The Irvine Co.'s decision last week to bypass the City of Irvine and pay developer fees directly into a controversial freeway construction fund has left the city's freeway critics scurrying for a new strategy.
According to Irvine Mayor Larry Agran, the company's action circumvents a planned citywide election on the issue of the city's participation in the freeway-financing program. Most political observers agree that such an election could halt continued city collection of the developer fees because of residents' anti-freeway sentiment.
Asked about the city's possible retaliation, Agran, who is part of a "slow growth" council majority, said: "If they (freeway proponents) try to ram something down our throats, then we'll shut down all development in the city. . . . It will get very unpleasant."
However, Councilman Ray Catalano, another member of the slow-growth majority, predicted that "cooler heads" will prevail and that the entire freeway matter will never reach the point requiring a building freeze.
The company's move undercuts freeway opponents because the Irvine Co. is expected to provide 90% of the city's $120-million share of developer fees that are to go to two joint powers authorities overseeing the San Joaquin Hills, Eastern and Foothill freeway projects.
City Could Lose Clout
Without the ability to withhold the Irvine Co.'s contributions, the city would lose much of its political clout on freeway matters, according to county officials. Moreover, the company may be able to convince other developers to adopt the same strategy.
Irvine Co. officials denied that they are trying to circumvent the will of Irvine voters.
"The thinking behind the company's decision is that we see them (developer fees) as a fair-share contribution towards regional transportation improvements," and the company has development projects in other cities besides Irvine, said Irvine Co. transportation director Hugh Fitzpatrick.
Despite the company's action, Agran is skeptical that the freeway plans will move forward.
He said, for example, that even with the Irvine Co.'s money, the developer-fee program is far from raising anywhere near the $1 billion to $2 billion needed to build the three proposed corridors. Agran also pointed out that Irvine has not revoked the ordinance that requires the Irvine Co. to pay developer fees, adding that the firm is not about to pay the fees twice.
However, Agran and other freeway critics are concerned enough that they are using unusually harsh language in describing possible retaliation.
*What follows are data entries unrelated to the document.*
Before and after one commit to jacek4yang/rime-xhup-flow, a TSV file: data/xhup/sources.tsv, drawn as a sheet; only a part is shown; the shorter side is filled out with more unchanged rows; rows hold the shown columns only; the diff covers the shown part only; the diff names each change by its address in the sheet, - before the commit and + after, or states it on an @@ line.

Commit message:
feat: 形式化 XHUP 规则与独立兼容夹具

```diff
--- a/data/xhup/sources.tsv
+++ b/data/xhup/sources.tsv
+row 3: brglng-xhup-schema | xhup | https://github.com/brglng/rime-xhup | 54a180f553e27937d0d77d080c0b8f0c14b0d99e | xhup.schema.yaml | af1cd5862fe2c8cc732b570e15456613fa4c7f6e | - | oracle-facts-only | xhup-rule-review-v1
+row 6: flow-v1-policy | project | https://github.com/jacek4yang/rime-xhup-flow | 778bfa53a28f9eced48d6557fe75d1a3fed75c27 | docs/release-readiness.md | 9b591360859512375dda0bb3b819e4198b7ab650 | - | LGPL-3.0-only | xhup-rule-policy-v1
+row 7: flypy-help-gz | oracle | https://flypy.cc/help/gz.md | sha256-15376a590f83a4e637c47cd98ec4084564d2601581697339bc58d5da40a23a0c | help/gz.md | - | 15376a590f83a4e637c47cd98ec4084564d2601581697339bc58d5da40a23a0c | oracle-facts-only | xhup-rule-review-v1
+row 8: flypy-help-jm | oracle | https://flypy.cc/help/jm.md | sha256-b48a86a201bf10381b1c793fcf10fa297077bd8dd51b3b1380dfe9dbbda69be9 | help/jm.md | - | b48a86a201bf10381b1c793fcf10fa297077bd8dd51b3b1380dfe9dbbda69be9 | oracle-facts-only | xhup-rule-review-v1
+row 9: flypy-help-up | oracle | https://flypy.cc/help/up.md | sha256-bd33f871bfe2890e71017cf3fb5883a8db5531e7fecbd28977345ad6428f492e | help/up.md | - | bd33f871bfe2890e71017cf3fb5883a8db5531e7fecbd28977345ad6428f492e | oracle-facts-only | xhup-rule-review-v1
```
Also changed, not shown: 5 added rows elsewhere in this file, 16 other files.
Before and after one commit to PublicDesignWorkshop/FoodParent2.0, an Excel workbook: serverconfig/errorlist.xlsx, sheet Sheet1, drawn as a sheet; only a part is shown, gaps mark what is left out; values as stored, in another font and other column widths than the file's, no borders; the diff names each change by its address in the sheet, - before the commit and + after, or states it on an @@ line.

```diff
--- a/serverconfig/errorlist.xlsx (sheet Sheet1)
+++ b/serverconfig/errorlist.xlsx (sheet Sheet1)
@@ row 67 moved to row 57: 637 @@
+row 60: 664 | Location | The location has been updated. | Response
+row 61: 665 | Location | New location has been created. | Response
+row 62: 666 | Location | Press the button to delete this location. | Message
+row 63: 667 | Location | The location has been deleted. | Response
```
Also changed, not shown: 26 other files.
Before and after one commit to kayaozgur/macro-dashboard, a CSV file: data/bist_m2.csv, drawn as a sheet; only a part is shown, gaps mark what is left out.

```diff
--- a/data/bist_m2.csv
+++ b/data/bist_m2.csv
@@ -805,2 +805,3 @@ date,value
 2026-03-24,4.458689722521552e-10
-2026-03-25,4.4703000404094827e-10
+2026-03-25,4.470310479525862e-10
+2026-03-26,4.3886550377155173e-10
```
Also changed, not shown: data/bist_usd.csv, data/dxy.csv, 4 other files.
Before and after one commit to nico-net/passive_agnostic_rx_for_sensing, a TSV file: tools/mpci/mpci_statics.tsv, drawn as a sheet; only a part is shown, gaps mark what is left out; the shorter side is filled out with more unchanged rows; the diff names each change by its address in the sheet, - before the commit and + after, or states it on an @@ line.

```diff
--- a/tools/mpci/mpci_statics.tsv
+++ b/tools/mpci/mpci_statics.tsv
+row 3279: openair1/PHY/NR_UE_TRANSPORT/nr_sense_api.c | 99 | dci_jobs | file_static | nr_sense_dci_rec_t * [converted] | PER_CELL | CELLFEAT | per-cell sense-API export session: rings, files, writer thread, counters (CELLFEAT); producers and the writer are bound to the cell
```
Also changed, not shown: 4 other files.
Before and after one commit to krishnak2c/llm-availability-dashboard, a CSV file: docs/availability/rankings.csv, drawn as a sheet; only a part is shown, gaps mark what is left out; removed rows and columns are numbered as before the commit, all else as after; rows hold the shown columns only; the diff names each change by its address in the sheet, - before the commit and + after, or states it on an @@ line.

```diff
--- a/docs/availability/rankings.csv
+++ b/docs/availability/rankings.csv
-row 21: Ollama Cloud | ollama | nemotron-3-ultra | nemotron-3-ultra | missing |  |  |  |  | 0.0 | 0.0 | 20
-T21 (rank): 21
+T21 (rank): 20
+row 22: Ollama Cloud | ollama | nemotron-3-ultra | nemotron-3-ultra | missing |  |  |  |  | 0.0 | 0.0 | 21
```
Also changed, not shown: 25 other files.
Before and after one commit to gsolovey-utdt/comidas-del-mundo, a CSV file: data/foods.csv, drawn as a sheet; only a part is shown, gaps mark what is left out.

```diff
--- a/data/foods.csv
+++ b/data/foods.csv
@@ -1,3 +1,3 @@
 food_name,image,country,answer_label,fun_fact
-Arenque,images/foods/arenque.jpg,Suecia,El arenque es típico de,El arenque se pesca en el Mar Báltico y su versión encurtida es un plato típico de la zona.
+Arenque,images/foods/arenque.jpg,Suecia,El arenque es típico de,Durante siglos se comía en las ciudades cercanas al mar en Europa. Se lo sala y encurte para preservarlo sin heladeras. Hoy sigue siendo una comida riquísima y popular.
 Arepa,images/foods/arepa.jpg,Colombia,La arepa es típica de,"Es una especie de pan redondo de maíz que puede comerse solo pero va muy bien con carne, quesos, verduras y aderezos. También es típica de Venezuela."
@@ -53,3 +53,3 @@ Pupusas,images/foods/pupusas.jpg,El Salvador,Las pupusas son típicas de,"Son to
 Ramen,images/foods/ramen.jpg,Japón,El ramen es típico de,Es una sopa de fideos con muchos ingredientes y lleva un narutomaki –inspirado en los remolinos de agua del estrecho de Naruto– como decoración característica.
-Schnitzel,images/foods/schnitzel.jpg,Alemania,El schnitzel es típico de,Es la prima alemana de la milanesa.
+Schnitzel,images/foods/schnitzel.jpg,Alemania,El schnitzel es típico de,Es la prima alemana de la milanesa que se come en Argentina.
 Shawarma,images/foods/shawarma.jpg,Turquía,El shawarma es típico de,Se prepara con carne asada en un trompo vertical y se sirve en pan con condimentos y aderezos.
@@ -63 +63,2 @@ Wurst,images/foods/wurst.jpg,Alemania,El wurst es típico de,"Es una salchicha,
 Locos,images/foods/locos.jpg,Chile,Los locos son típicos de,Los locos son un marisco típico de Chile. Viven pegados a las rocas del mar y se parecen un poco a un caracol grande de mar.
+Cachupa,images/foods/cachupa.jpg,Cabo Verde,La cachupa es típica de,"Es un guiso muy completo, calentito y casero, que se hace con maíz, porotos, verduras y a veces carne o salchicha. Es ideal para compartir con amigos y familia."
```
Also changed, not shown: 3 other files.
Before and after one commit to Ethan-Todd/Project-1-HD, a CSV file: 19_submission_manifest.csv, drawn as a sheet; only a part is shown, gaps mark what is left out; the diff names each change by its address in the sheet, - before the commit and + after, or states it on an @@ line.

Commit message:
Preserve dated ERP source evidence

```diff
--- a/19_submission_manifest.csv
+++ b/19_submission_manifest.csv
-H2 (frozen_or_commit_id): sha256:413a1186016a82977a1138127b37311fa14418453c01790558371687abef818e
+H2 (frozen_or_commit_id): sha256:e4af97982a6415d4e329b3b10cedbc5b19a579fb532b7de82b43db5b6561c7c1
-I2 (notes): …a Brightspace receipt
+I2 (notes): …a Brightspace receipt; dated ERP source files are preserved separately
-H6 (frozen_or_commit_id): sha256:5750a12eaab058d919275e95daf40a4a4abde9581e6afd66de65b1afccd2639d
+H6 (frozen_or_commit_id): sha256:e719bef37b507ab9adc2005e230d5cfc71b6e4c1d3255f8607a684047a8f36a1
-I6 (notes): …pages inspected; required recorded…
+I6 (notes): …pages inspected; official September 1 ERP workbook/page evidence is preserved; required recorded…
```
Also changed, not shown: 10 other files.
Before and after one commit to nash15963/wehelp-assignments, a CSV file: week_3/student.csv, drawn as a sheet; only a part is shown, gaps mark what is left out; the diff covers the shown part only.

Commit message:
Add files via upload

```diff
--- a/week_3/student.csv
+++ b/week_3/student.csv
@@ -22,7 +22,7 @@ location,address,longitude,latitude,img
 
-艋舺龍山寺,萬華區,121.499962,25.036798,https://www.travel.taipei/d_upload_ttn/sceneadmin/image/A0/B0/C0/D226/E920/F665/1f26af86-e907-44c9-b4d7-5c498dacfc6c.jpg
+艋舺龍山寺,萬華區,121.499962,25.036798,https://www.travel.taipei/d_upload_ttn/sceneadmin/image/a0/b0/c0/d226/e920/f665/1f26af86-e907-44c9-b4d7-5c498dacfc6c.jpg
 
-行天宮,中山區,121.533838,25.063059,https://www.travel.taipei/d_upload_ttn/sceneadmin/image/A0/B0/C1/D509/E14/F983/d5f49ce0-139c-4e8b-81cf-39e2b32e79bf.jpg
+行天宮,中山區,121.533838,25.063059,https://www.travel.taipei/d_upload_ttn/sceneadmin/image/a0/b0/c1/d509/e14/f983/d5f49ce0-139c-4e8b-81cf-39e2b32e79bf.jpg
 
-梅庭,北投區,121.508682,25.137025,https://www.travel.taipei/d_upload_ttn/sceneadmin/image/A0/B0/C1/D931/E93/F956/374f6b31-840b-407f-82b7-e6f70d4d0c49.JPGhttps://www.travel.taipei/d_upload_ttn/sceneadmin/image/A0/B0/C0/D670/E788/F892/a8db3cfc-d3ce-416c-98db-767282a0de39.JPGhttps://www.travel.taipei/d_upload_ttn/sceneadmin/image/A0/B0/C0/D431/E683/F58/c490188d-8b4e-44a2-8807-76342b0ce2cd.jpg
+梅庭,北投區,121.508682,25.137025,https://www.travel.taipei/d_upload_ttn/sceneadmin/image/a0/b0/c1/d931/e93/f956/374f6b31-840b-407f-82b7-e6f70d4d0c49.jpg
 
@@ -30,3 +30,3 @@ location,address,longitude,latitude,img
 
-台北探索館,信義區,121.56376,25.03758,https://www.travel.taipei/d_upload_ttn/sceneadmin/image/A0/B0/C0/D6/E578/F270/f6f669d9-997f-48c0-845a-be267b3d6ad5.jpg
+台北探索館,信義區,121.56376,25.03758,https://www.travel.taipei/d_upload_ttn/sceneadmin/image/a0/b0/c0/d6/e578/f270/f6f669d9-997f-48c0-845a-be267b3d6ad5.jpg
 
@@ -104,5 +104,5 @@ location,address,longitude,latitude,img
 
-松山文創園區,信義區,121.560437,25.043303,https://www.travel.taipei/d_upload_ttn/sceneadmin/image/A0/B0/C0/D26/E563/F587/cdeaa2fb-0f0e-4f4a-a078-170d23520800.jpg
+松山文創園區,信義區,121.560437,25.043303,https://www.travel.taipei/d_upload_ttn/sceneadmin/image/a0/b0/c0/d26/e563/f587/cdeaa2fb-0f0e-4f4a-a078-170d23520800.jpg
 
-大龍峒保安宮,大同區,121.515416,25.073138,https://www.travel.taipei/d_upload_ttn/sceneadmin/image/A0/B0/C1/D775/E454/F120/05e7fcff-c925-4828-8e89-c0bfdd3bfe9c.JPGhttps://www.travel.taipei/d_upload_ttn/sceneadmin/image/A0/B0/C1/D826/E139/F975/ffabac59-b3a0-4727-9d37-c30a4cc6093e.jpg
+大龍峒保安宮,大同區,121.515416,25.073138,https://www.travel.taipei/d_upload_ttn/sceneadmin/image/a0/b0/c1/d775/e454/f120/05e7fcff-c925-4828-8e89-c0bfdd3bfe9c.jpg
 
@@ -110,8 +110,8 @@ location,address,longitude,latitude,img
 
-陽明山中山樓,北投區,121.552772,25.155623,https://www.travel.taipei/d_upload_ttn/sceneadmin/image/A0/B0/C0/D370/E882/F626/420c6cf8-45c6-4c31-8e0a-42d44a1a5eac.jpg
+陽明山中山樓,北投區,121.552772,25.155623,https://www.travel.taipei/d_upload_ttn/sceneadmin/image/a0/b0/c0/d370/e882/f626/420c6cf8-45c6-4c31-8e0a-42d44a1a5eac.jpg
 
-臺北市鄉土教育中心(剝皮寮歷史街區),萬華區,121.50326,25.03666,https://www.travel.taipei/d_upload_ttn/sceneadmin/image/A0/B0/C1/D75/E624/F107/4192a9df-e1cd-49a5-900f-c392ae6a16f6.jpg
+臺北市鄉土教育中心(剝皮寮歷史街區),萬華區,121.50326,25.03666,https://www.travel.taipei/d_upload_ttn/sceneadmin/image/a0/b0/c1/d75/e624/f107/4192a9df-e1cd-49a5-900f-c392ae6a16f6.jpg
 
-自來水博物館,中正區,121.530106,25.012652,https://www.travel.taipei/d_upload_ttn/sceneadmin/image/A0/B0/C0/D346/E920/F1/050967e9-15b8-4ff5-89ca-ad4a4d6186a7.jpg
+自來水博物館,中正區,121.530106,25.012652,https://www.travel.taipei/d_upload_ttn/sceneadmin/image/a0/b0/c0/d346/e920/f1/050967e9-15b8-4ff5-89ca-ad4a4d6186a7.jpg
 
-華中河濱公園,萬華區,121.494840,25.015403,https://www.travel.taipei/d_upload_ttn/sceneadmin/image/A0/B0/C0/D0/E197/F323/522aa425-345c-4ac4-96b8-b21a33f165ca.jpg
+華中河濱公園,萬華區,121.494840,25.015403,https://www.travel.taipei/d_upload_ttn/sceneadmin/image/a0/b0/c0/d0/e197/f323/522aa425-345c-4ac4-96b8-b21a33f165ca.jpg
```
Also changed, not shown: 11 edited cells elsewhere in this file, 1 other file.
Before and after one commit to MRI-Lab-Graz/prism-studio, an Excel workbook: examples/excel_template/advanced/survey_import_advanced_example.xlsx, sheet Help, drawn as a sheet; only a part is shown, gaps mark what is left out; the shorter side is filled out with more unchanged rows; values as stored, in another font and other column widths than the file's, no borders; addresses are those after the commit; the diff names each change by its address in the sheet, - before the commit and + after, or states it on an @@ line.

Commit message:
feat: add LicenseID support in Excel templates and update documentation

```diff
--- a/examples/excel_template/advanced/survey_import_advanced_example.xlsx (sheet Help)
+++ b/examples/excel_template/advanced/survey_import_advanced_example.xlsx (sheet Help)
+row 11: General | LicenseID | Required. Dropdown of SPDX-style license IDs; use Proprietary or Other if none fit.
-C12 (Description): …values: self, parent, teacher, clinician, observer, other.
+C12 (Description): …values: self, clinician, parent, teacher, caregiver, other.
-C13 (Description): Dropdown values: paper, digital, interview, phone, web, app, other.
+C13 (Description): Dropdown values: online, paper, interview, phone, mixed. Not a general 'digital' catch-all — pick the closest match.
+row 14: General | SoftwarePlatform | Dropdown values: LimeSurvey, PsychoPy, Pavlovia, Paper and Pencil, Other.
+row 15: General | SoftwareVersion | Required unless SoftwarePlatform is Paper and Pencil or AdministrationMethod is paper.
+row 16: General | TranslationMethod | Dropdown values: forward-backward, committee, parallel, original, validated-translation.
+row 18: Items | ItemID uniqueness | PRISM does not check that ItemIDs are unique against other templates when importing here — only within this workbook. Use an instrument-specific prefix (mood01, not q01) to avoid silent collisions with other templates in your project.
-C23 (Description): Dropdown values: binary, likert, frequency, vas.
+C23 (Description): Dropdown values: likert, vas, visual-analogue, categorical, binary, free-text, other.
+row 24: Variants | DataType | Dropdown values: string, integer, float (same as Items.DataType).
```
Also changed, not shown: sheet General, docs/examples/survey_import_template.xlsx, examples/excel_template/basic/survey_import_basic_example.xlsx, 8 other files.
"We're going to pull the plug on all development in the city, if necessary," said Bill Speros, chairman of the Committee of Seven Thousand, a citizens' group critical of plans for the three new freeways.
"I'm sympathetic with that," Agran said.
Agran and Speros said that shutting down development in Irvine would involve persuading the City Council or voters to adopt a freeze on building permits. But Dave Baker, a council member and former mayor, said he fears that Agran is leading the city into a no-win game of saber-rattling.
One of the greatest fears of the freeway critics is that the joint powers authorities planning the three freeways will use the Irvine Co.'s decision to bypass the City of Irvine in developing freeway designs and routes that stand no chance of acceptance by Irvine residents.
Asked what the company would do if the joint powers authorities develop freeway plans that are unacceptable to Irvine and the city stops issuing building permits, the Irvine Co.'s Fitzpatrick replied:
"The question itself assumes a conflict that we are working hard to avoid. If we fail, we fail, and I don't know what will happen at that point."
"This is getting to be somewhat predictable," added John Erskine, executive director of the Building Industry Assn. of Orange County. "If you (Irvine officials) say that you're not going to play the game unless you get your way and go home, we say the game goes on anyway. And then they blow up the end zone."
The developer-fee program is administered by two joint powers authorities whose members include representatives of nine cities, the county and the business community. Each of the cities is responsible for collecting the developer fees in its area.
Earlier this month, the joint powers authorities barred Irvine from membership after the new, slow-growth majority on the Irvine council voted not to participate in the freeway-financing program unless city voters approve it in an upcoming election.
Other preconditions approved by the City Council included reductions in planned freeway size, changes in some routes and restrictions on future growth.
Meanwhile, the news that the Irvine Co. had decided to pay money directly into the freeway fund if Irvine stops collecting the money was welcomed by Stan Oftelie, executive director of both the Orange County Transportation Commission and the joint powers authorities.